To assess Clone’s legacy in this year or any other, it’s first necessary to break down the releases on each branch of the Dutch imprint’s sprawling list of sub-labels. Our current favourite, the Basement Series, released 12”s from Mike Dehnert, Dexter, Untold and Blawan this year – the latter two felt particularly vital as they cross-fertilised the world of UK bass with the less risible side of Dutch house sound (Bok Bok’s collaboration with Tom Trago being the other notable example this year).
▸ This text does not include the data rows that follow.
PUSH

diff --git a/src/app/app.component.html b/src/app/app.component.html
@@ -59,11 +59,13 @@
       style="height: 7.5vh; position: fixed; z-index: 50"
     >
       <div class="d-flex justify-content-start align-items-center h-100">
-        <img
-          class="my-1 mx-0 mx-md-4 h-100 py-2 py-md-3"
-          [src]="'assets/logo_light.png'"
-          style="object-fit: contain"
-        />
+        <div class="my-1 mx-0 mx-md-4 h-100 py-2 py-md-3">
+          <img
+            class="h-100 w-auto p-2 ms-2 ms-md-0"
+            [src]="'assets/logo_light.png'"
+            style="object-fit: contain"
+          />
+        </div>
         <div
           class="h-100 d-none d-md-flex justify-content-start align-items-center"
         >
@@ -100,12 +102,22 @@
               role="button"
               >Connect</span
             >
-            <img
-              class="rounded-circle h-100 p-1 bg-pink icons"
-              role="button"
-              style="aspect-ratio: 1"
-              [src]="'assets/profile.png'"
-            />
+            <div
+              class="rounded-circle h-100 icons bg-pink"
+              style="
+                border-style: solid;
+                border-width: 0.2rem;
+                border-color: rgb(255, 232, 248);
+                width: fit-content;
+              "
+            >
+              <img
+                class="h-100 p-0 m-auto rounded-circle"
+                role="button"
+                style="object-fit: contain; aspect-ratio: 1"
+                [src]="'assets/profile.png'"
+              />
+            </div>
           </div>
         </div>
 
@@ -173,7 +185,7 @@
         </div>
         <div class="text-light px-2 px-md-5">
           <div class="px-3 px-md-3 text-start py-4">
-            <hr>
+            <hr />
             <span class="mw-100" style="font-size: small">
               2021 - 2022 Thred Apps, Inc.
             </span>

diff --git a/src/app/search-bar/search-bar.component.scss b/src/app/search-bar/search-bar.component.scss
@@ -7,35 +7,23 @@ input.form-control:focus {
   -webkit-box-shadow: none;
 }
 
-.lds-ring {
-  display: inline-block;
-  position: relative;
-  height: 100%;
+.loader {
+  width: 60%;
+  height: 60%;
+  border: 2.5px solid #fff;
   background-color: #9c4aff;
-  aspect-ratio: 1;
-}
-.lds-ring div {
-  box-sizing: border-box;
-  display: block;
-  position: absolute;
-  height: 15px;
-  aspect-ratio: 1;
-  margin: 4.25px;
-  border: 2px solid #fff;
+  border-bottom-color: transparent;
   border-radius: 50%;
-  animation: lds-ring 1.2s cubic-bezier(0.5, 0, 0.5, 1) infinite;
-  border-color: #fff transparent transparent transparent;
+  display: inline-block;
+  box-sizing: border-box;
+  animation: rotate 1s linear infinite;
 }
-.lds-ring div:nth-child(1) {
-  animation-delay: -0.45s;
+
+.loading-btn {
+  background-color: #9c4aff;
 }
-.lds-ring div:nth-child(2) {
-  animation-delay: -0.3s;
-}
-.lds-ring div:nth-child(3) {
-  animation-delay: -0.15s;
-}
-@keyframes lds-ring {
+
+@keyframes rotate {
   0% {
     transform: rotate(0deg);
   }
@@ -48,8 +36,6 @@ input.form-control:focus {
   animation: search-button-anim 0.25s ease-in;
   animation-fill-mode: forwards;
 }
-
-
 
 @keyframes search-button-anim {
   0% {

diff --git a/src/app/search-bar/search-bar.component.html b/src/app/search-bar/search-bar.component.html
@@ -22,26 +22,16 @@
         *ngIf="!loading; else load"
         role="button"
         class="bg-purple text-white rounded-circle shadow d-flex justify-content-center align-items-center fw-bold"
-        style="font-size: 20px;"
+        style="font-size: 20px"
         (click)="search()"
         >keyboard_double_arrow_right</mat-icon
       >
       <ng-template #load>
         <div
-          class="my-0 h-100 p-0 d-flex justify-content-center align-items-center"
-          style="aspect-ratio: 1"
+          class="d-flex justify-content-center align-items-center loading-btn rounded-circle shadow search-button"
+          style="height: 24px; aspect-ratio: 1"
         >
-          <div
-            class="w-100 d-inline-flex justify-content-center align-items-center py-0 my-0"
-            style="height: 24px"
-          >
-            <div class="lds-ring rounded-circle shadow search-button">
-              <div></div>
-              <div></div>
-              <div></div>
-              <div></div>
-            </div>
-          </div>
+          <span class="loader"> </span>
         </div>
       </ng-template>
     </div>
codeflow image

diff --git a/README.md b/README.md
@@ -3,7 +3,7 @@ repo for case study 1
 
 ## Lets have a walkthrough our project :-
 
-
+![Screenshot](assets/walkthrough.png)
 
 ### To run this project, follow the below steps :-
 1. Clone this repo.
Meanwhile the deep house-focused Royal Oak series had six releases to its name, with the Whitney Houston sampling Genius Of Time 12” arguably the pick of that particular bunch. The electro-tinged Crown Ltd series saw two excellent releases from the mercurial Erik Travis and one memorable drop from Dexter; the Jack For Daze sub-label added two more releases to its discography (from Murphy Jax and the mysterious T Trax), the Loft Supreme series remained dormant, and on the Clone Classic Cuts wing there was the small matter of the first instalment in the Drexciya reissue series. Perhaps the greatest coup of all electronic music reissues to surface in recent years, Journey Of The Deep Sea Dweller Part 1 boasts remastered tracks from the fabled Detroit outfit’s early years, and is one of those rare compilations that is essential for long standing obsessives and intrigued newcomers alike. Finally, there were two releases on the West Coast series (both from Versalife) and the 1999 collaboration between DJ Deep and Jovonn was reissued on the Clone Club Series imprint, all of which equates to nothing less than a monumental year.
On the surface, the similarities between Clone and Amsterdam based Rush Hour are obvious: two Dutch empires based on a single, humble record store, expanded to include an army of labels and sub-labels and healthy reissue and distribution wings. Both empires are now undoubtedly leading the way when it comes to running a lean operation in a post-glory days era for electronic music. It may have all come together for Clone in 2011, and their status as our number one label is richly deserved, but don’t be tricked into thinking this is a one-off: the label has been at the top of its game for years now and shows no signs of letting up.